Data for this exercise:
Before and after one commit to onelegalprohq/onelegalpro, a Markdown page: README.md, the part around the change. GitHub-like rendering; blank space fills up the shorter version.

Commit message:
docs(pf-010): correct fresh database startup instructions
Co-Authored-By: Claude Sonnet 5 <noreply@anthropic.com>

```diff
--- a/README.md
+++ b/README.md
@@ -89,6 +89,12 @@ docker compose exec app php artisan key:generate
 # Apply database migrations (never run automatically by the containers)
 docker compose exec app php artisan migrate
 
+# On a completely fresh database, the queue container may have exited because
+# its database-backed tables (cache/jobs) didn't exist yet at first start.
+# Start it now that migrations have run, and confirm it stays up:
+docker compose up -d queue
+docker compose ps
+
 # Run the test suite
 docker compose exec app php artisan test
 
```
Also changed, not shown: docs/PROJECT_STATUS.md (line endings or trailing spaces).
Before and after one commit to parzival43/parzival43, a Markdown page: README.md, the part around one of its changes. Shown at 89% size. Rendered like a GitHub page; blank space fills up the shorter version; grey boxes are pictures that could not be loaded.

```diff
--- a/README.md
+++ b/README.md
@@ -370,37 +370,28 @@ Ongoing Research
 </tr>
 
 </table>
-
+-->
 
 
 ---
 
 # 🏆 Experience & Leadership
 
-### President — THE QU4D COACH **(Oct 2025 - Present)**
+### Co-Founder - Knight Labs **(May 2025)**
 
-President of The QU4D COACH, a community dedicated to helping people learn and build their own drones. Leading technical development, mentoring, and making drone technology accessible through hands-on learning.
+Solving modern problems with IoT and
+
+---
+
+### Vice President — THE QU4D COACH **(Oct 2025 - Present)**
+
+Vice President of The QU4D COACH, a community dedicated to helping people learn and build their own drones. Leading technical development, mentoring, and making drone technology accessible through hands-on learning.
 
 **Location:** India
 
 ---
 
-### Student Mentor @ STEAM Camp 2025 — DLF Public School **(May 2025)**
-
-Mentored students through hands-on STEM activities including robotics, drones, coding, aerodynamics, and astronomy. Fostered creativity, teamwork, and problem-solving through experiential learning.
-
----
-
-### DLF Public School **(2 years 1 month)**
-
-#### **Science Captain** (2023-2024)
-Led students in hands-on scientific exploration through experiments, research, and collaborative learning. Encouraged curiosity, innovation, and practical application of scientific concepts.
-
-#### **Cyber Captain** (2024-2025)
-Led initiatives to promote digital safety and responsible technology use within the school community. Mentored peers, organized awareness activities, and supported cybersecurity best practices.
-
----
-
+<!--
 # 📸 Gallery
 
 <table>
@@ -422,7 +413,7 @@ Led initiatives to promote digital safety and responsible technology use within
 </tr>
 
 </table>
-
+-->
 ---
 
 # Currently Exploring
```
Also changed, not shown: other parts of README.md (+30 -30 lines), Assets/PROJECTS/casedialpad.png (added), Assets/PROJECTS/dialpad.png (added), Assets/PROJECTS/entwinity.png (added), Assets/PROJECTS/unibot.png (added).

What the task asks:
Search each line of the data above for "compose", and copy the lines where it occurs.

Reply:
@@ -89,6 +89,12 @@ docker compose exec app php artisan key:generate
 docker compose exec app php artisan migrate
+docker compose up -d queue
+docker compose ps
 docker compose exec app php artisan test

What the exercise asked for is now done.